If you are travelling within the European Union (EU), communicating via, or using, cell phones has become cheaper, after the EU directive on lower roaming regulations came into effect on July 1, 2013.
The 28-member EU has got the roaming charges for calls, texts and data transfer drop by up to 91 percent compared to the rates of 2007.
A breakdown of the reduction:
Calls – price for incoming calls capped at 7c per minute plus VAT (down from 8c/min). Outgoing calls are capped at 24c per minute (from 29c/minute). Try xe.com for currency conversion.
Text – 8c plus VAT (down from 9c/text)
Data – 45c per MB (from 70c/MB)
The new directive also calls on the providers to alert users when their agreed limits are about to be crossed.
But while this is the maximum price the providers can charge, the European Union hopes they will further reduce the prices, in the spirit of competition.
And there is more to come. Starting July 1, 2014, the charges will come down further.
Also, on yet another major development, on Tuesday, July 9, the European Parliament started deliberations on doing away with the roaming charges concept altogether within the member states. With the parliamentary elections due next year, there is a strong feeling there will be action on this front.
For travellers from outside, there are three options to do calling while travelling:
Set up a roaming plan from your home country provider
Buy a SIM card locally and use.
Set up Skype or similar program.
1. Buying up a roaming package from the home country provider is the easiest. There are various packages and one can choose the best. But this is not always the cheapest.
2. In almost all European countries, and in fact in many other parts of the world as well, it is very easy to buy a SIM card. Most news vendors, telecom shops and sometimes even convenient stores sell them.
The cards usually come with some credit and you will have to call a number to activate the line.
Once you have activated, you can also check card balance. Once that is about to end, you can buy a new charge card, and call a provider number to add the charge.
Of course, using these cards can be a little expensive than having a fixed contract with a local provider but it still will be cheaper than having a roaming package from the provider of your home country.
When it comes to Europe, there might also be major providers who can offer the same rate for multiple countries. This comes in handy if you are travelling across the region.
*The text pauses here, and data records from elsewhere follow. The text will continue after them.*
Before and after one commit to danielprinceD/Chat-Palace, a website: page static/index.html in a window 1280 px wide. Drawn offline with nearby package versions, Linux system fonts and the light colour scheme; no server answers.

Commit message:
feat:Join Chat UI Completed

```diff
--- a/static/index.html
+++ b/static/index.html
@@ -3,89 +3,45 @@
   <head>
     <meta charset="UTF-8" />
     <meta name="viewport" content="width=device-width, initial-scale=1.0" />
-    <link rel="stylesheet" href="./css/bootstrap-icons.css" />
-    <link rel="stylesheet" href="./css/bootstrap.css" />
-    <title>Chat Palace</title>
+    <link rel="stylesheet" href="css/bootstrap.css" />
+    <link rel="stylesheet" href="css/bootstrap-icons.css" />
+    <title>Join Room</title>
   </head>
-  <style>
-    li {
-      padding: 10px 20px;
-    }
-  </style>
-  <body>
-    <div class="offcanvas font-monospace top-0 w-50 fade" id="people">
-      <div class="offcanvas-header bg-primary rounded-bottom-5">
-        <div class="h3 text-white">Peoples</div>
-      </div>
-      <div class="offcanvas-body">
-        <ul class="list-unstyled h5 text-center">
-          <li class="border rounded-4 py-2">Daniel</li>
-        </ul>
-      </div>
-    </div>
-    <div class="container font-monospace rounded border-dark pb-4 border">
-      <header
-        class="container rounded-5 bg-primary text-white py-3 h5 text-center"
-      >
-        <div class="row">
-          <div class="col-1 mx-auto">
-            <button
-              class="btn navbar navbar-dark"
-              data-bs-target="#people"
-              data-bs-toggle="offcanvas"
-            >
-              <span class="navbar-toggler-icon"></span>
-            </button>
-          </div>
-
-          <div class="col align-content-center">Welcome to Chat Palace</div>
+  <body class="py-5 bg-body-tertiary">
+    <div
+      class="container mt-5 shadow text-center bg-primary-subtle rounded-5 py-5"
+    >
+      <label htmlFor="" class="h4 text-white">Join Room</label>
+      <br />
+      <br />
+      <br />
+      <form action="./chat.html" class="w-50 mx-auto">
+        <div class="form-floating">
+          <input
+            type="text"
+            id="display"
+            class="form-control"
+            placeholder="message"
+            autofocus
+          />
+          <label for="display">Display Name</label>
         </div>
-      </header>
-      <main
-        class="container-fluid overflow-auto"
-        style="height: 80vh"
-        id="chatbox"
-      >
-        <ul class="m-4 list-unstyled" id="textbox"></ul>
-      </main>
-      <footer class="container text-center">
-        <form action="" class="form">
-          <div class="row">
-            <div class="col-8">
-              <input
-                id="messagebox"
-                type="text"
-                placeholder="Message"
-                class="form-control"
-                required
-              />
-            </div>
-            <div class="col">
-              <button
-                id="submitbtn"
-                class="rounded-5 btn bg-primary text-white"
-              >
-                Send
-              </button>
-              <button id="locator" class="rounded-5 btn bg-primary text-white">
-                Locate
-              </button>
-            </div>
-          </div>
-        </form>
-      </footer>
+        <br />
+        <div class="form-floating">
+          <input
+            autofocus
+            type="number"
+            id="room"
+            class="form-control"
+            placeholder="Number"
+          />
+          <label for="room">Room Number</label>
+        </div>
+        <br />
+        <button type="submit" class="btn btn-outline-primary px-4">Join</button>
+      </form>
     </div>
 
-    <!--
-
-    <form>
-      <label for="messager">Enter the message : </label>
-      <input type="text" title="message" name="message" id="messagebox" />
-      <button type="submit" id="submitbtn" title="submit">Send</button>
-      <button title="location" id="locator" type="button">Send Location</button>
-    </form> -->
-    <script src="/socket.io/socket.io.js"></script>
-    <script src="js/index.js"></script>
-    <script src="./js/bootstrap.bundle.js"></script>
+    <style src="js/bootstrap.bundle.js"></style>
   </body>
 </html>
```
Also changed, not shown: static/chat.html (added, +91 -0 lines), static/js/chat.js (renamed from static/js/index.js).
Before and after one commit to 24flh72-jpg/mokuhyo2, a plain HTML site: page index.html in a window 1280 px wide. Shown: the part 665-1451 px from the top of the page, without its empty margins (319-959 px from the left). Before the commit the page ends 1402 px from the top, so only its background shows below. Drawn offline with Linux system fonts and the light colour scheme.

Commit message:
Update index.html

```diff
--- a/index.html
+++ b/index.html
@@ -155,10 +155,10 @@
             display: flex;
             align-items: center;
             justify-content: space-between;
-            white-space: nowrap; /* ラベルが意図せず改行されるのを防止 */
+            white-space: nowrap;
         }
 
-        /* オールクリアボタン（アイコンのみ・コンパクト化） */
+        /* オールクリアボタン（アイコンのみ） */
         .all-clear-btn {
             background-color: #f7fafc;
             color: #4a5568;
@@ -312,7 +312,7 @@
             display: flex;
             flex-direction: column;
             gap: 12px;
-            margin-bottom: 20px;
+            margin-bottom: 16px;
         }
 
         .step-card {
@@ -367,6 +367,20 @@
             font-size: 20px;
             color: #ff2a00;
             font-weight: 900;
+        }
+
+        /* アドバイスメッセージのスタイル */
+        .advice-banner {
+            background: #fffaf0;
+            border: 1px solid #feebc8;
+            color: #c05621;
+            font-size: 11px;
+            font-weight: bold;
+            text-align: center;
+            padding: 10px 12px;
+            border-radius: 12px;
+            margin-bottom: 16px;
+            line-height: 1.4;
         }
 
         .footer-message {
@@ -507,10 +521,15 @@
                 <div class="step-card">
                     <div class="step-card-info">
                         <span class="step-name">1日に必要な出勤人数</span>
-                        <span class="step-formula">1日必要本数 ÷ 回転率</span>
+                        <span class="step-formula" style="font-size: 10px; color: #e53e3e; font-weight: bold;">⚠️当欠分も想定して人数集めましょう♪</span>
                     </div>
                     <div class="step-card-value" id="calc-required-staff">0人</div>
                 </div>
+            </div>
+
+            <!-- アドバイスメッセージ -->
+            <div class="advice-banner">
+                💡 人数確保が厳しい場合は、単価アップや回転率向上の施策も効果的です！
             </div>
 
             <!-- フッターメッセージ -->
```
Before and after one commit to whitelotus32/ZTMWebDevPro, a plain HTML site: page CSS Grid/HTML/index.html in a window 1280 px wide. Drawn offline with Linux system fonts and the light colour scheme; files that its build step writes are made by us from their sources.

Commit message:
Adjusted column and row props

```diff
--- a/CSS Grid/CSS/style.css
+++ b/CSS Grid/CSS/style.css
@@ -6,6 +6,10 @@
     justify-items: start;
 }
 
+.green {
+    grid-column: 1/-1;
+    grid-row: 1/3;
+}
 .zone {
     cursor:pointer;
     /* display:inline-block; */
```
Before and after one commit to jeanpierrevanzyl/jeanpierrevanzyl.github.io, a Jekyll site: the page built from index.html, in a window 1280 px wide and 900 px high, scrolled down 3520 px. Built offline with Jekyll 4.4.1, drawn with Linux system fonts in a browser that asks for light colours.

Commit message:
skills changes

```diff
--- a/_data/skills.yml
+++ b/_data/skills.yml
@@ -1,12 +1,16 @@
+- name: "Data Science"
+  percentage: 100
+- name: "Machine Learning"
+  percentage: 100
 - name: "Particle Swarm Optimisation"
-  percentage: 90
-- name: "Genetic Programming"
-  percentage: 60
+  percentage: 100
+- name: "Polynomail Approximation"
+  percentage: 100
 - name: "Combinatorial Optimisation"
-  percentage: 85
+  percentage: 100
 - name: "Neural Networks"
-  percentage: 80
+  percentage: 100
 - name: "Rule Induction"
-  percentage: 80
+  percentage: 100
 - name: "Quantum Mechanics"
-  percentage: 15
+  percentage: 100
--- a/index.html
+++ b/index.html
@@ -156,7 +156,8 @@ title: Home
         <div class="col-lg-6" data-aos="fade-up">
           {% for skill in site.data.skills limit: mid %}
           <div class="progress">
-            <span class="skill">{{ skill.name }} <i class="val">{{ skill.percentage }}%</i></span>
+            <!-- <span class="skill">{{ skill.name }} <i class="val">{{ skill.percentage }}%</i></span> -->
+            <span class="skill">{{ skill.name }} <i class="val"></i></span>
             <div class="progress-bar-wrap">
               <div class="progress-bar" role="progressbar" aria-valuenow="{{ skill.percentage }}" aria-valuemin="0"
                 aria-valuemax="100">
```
3. Skype can be the cheapest as skype-skype calls are free. But you can also buy credits to make calls to non-skype account holders. But you will need a wifi hot-spot to make the calls.